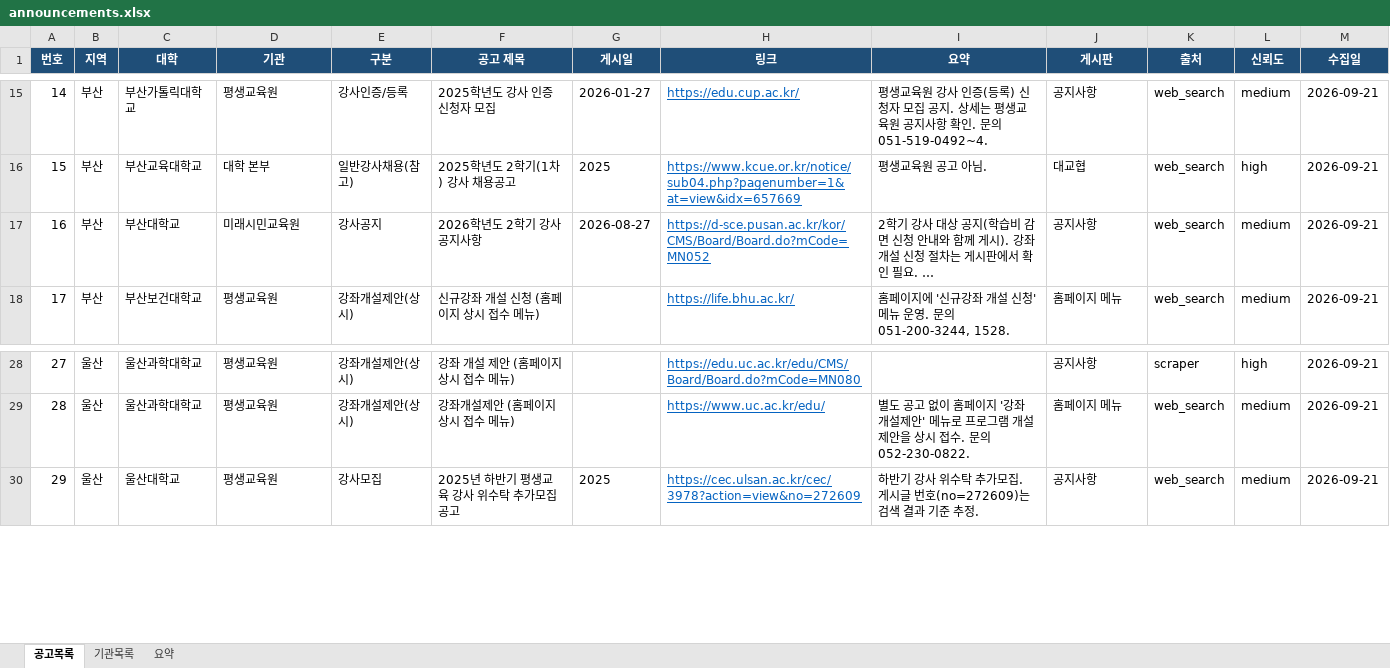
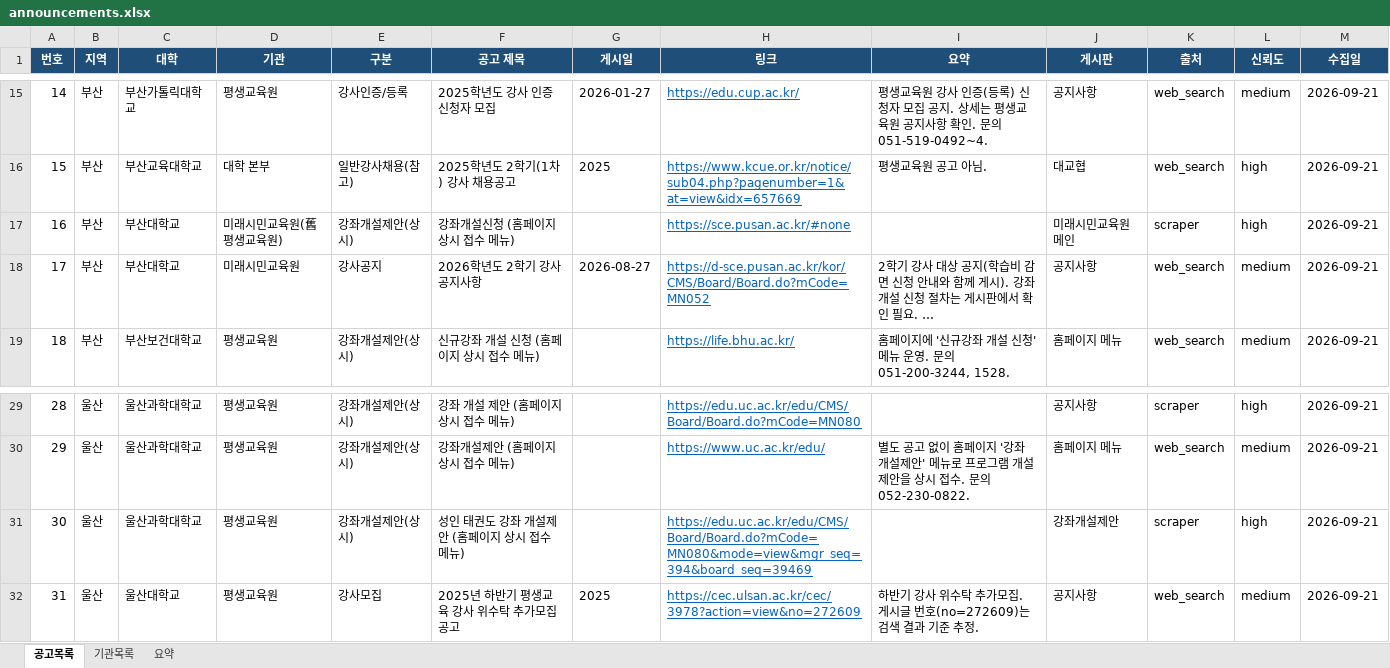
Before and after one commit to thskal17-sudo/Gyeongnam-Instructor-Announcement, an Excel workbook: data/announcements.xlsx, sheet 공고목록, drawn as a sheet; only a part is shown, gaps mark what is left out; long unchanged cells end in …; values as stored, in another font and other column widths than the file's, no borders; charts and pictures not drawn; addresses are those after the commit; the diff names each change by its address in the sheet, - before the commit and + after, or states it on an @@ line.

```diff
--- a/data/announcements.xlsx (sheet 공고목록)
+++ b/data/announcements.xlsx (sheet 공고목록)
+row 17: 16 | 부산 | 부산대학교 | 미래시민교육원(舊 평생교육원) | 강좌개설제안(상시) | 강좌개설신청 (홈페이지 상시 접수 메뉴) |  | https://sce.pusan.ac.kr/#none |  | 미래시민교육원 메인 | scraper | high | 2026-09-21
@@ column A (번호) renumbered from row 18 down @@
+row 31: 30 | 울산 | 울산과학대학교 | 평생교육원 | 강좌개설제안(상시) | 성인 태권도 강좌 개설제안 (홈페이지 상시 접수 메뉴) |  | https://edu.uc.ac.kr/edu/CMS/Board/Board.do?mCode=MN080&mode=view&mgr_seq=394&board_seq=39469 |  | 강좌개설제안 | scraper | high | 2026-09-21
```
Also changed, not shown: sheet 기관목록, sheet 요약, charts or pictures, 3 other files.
:::::
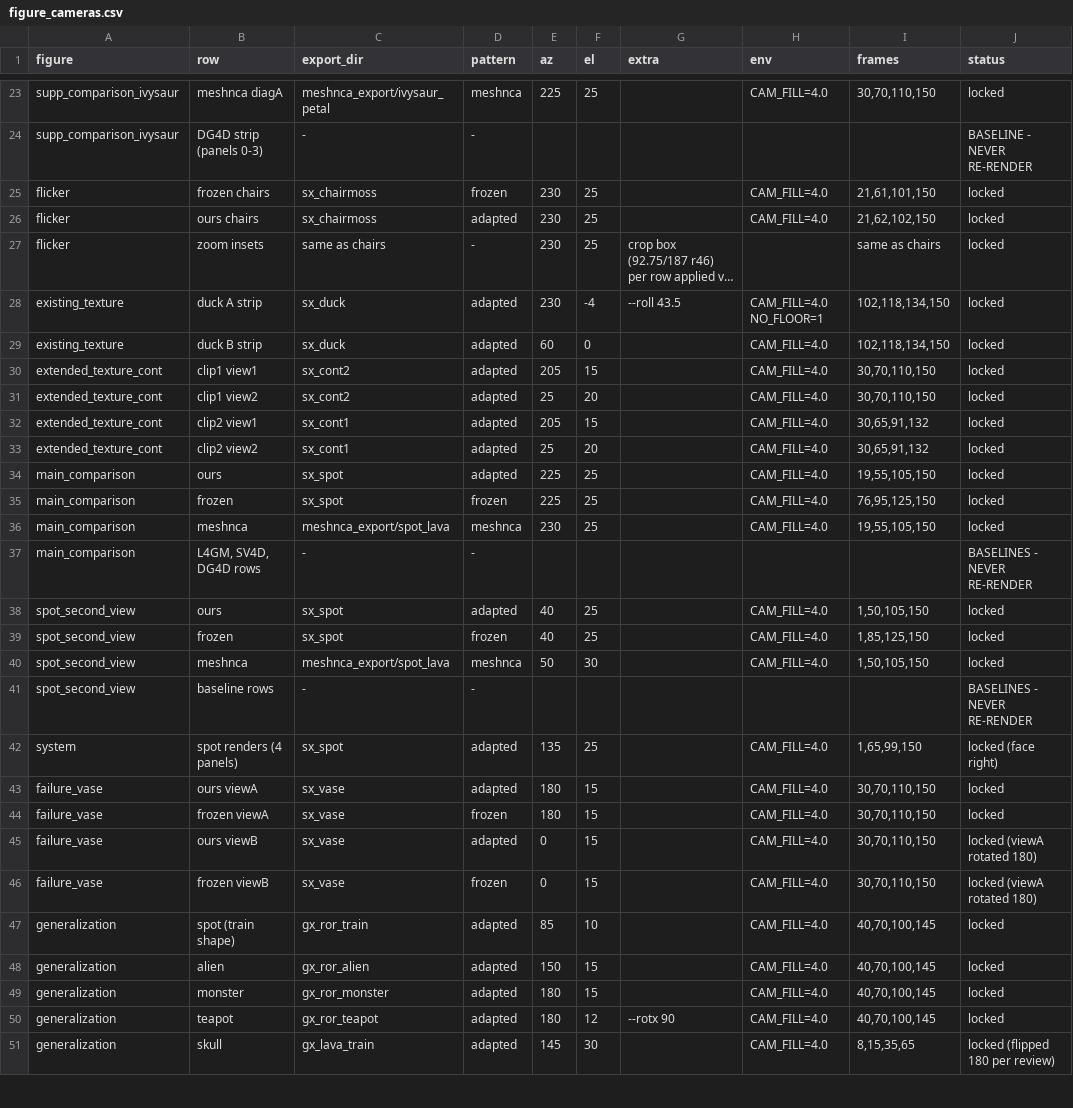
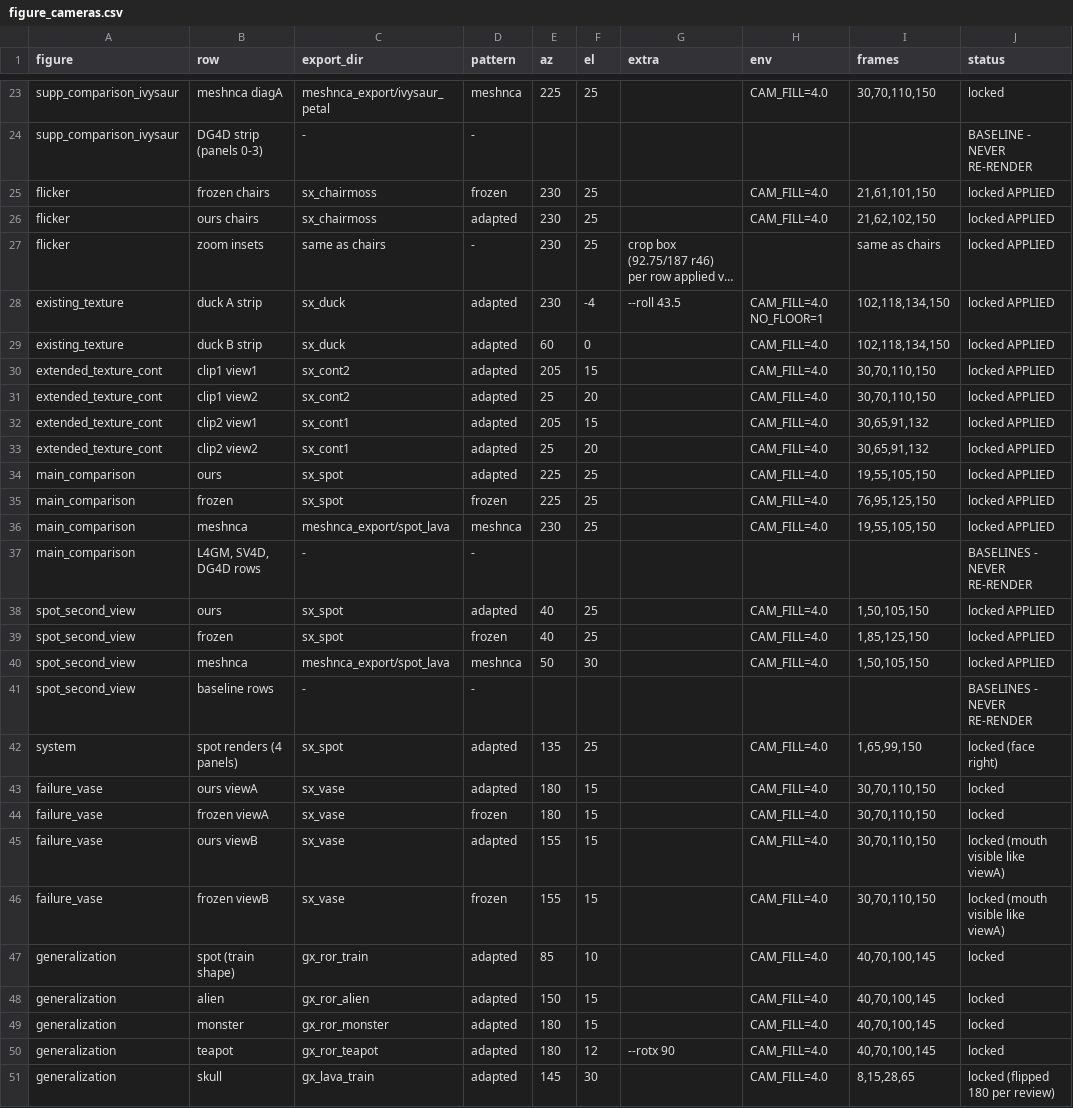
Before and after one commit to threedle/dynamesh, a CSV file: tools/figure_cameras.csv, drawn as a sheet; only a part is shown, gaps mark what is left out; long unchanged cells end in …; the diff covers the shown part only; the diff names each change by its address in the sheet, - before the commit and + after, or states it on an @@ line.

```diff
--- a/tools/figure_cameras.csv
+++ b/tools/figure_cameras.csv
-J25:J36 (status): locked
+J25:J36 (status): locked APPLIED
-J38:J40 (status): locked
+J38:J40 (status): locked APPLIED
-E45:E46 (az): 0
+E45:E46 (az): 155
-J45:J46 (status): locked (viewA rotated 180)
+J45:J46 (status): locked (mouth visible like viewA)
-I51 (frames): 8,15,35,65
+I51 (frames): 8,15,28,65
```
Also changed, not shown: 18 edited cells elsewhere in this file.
:::::
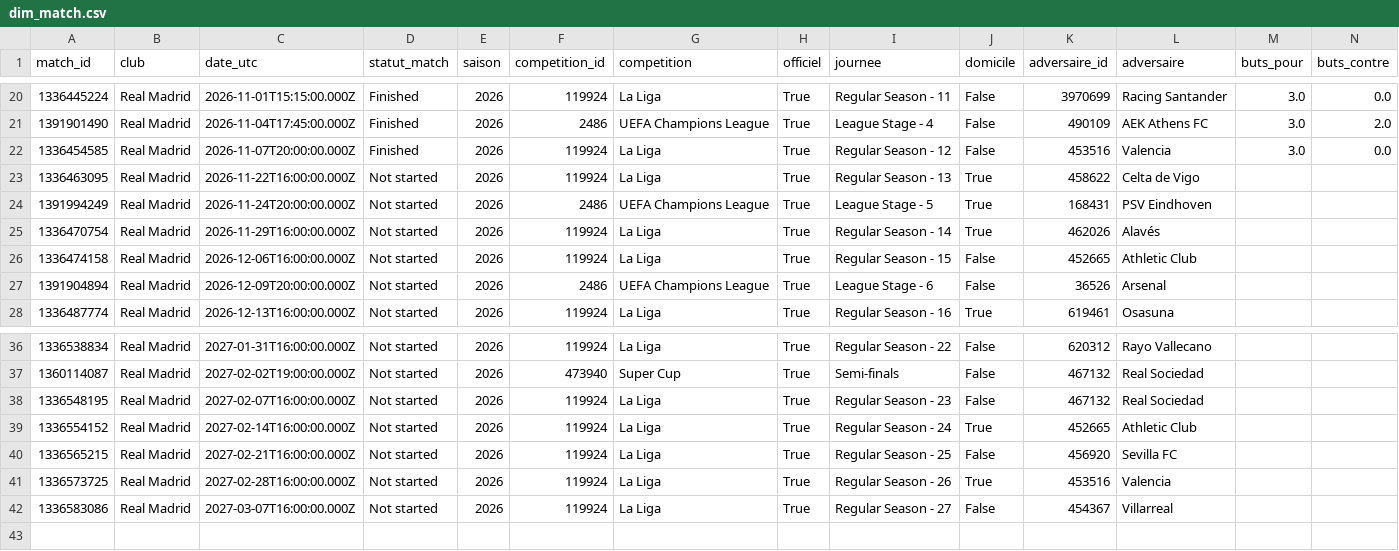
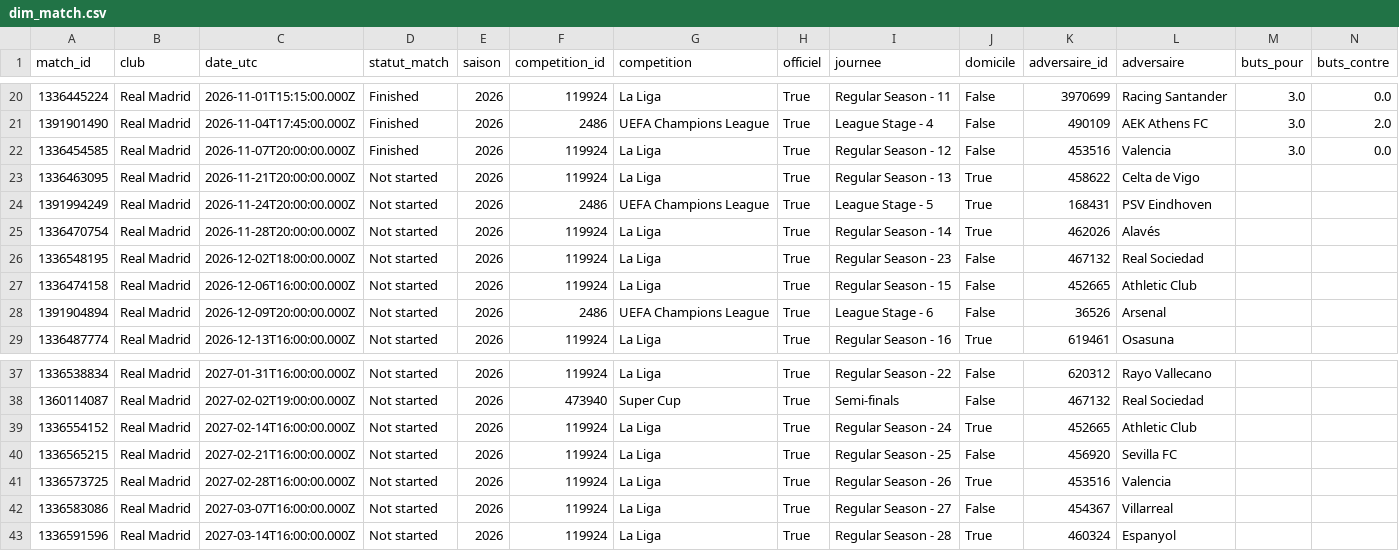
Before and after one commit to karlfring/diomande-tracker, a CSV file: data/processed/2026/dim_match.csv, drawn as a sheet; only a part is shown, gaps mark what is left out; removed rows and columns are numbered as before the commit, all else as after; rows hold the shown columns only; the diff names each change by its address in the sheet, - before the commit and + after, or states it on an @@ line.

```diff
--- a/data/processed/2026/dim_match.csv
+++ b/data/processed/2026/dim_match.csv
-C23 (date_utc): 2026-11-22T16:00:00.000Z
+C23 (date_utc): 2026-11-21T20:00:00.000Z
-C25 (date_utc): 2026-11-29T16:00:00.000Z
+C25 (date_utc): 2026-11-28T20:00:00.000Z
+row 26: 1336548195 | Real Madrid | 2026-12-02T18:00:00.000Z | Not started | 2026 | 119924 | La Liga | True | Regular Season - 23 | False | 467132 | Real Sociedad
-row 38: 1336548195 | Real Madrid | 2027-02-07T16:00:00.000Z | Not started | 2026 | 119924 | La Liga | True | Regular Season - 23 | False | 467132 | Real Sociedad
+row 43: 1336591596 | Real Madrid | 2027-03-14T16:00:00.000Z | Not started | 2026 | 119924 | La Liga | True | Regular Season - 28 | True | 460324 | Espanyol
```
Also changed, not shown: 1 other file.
:::::
Lines of the data above that include the string "drawn" must each be copied.

RESULT FOR THIS EXERCISE |
Before and after one commit to thskal17-sudo/Gyeongnam-Instructor-Announcement, an Excel workbook: data/announcements.xlsx, sheet 공고목록, drawn as a sheet; only a part is shown, gaps mark what is left out; long unchanged cells end in …; values as stored, in another font and other column widths than the file's, no borders; charts and pictures not drawn; addresses are those after the commit; the diff names each change by its address in the sheet, - before the commit and + after, or states it on an @@ line.
Before and after one commit to threedle/dynamesh, a CSV file: tools/figure_cameras.csv, drawn as a sheet; only a part is shown, gaps mark what is left out; long unchanged cells end in …; the diff covers the shown part only; the diff names each change by its address in the sheet, - before the commit and + after, or states it on an @@ line.
Before and after one commit to karlfring/diomande-tracker, a CSV file: data/processed/2026/dim_match.csv, drawn as a sheet; only a part is shown, gaps mark what is left out; removed rows and columns are numbered as before the commit, all else as after; rows hold the shown columns only; the diff names each change by its address in the sheet, - before the commit and + after, or states it on an @@ line.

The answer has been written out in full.